The miles pass, and you feel like you could drive forever -- which, you reason to yourself quietly, is good, because you are driving forever -- and it reminds you of the rare times when you've run and felt like you could run forever, which happens so infrequently that it also deserves a moment of silence, because most other times during a run you feel every step and are tempted to check your watch or the treadmill screen every few seconds.
But no, you're driving, and miles are adding up, and all is right with the world, and don't dare to breathe and offset the hushed glory. You remain silent and awestuck, like you would if you encountered an albino deer or a snow leopard in the wild or witnessed the Northern Lights.
That zone will last roughly 25 minutes. Then you're back in the fray.
It's worth it. When you finally arrive at your destination and stretch your legs, you'll forget the 19 hours of minivan confinement. You'll forget the vomiting episode and the three bathroom breaks in a span of under two hours because one child chugged an entire bottle of Gatorade. The excitement will counterbalance the road-weariness, and the roadside challenges will turn into good stories, and the trip will finally have begun. You have arrived. You made it.
Early in the morning when I hover in the grogginess between sleep and wakefulness, I sometimes can't discern what day of the week it is. To push through this haze I need to focus more intensely than what seems possible. Eventually, reality surfaces and I remember details of what I did yesterday or what I must do today.
That's happening to me right now, but it's not regarding the day of the week. No, right now I'm confused about seasons. You see, it's still winter in Pennsylvania where I live, but our university is on spring break, and to celebrate, we're visiting my parents in Florida where it's perpetually summer. (Essentially, the only thing I'm certain about is that it's not fall.)
Mind you, this is a good type of confusion. I can handle the cognitive dissonance of sitting on a beach and toying with the idea that it's actually March when I get to see sights like this:
The other night my family, along with a group of unknown beach-goers, stood on the shore and watched this sunset. As the sun slipped beneath the horizon, spontaneous applause erupted from the crowd. My youngest daughter looked around and asked why we were clapping.
"Well, it's what you do after a good show," I said. "We just watched a beautiful one and we're acknowledging it."

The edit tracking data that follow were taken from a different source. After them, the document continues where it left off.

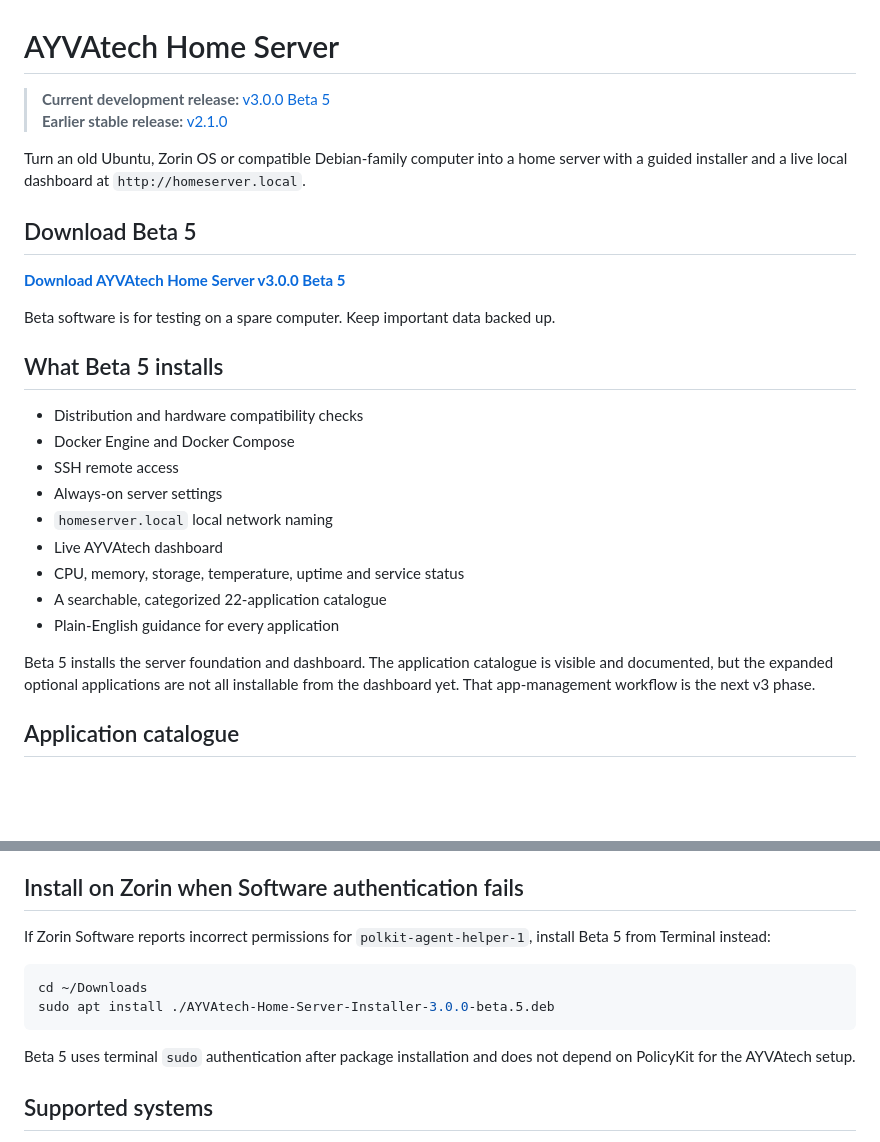
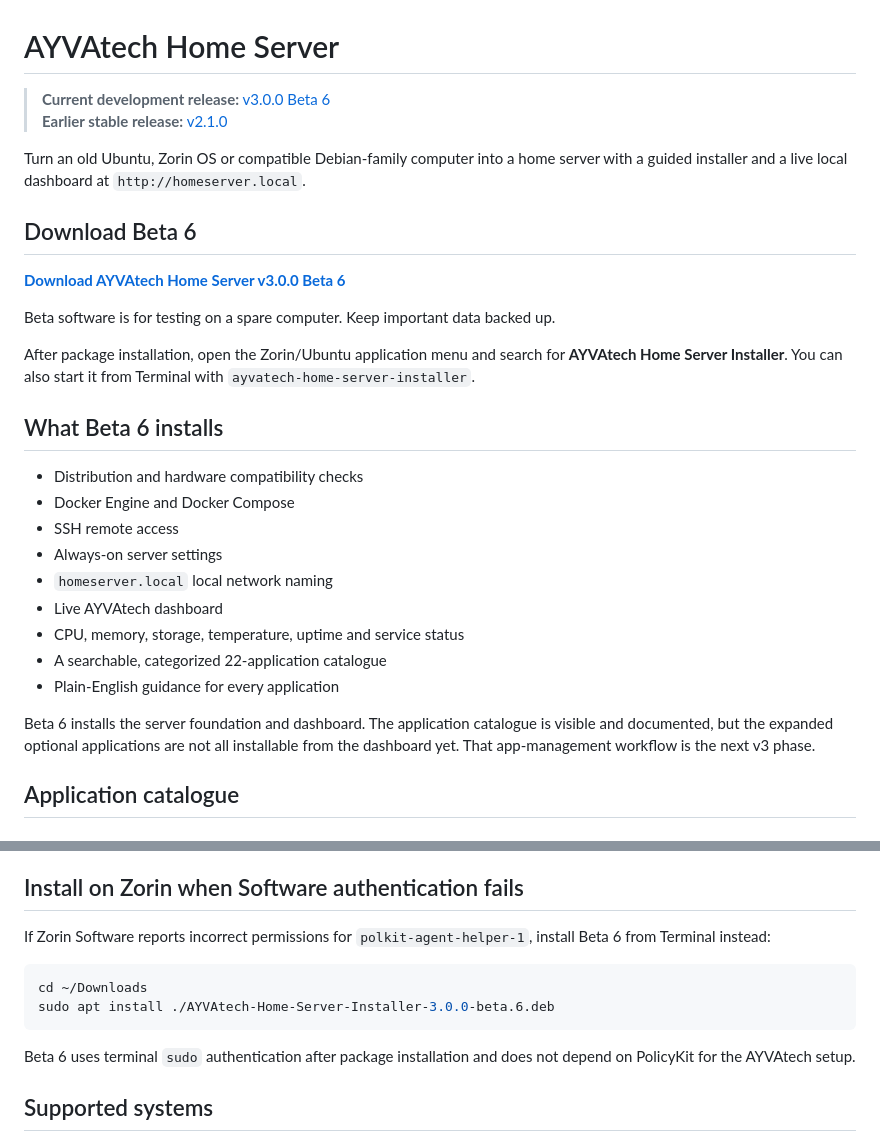
Before and after one commit to adamrwolarczuk-lang/home-server, a Markdown page: README.md, 2 parts joined by grey strips. Drawn GitHub-style; blank space fills up the shorter version.

Commit message:
Update main page for Beta 6 menu integration

````diff
--- a/README.md
+++ b/README.md
@@ -1,17 +1,20 @@
 # AYVAtech Home Server
 
-> **Current development release:** [v3.0.0 Beta 5](https://github.com/adamrwolarczuk-lang/home-server/releases/tag/v3.0.0-beta.5)
+> **Current development release:** [v3.0.0 Beta 6](https://github.com/adamrwolarczuk-lang/home-server/releases/tag/v3.0.0-beta.6)
 > **Earlier stable release:** [v2.1.0](https://github.com/adamrwolarczuk-lang/home-server/releases/tag/v2.1.0)
+
 
 Turn an old Ubuntu, Zorin OS or compatible Debian-family computer into a home server with a guided installer and a live local dashboard at `http://homeserver.local`.
 
-## Download Beta 5
+## Download Beta 6
 
-**[Download AYVAtech Home Server v3.0.0 Beta 5](https://github.com/adamrwolarczuk-lang/home-server/releases/download/v3.0.0-beta.5/AYVAtech-Home-Server-Installer-3.0.0-beta.5.deb)**
+**[Download AYVAtech Home Server v3.0.0 Beta 6](https://github.com/adamrwolarczuk-lang/home-server/releases/download/v3.0.0-beta.6/AYVAtech-Home-Server-Installer-3.0.0-beta.6.deb)**
 
 Beta software is for testing on a spare computer. Keep important data backed up.
 
-## What Beta 5 installs
+After package installation, open the Zorin/Ubuntu application menu and search for **AYVAtech Home Server Installer**. You can also start it from Terminal with `ayvatech-home-server-installer`.
+
+## What Beta 6 installs
 
 - Distribution and hardware compatibility checks
 - Docker Engine and Docker Compose
@@ -23,7 +26,7 @@ Beta software is for testing on a spare computer. Keep important data backed up.
 - A searchable, categorized 22-application catalogue
 - Plain-English guidance for every application
 
-Beta 5 installs the server foundation and dashboard. The application catalogue is visible and documented, but the expanded optional applications are not all installable from the dashboard yet. That app-management workflow is the next v3 phase.
+Beta 6 installs the server foundation and dashboard. The application catalogue is visible and documented, but the expanded optional applications are not all installable from the dashboard yet. That app-management workflow is the next v3 phase.
 
 ## Application catalogue
 
@@ -78,14 +81,14 @@ Beta 5 installs the server foundation and dashboard. The application catalogue i
 
 ## Install on Zorin when Software authentication fails
 
-If Zorin Software reports incorrect permissions for `polkit-agent-helper-1`, install Beta 5 from Terminal instead:
+If Zorin Software reports incorrect permissions for `polkit-agent-helper-1`, install Beta 6 from Terminal instead:
 
 ```bash
 cd ~/Downloads
-sudo apt install ./AYVAtech-Home-Server-Installer-3.0.0-beta.5.deb
+sudo apt install ./AYVAtech-Home-Server-Installer-3.0.0-beta.6.deb
 ```
 
-Beta 5 uses terminal `sudo` authentication after package installation and does not depend on PolicyKit for the AYVAtech setup.
+Beta 6 uses terminal `sudo` authentication after package installation and does not depend on PolicyKit for the AYVAtech setup.
 
 ## Supported systems
 
````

She nodded and went back to dragging her towel and getting sand stuck to every exposed ounce of skin because that's what kids do. After all, kids really don't need to worry about what time it is, or what day it is, or even what season it is. They simply enjoy the beautiful show, just like I've been doing this week.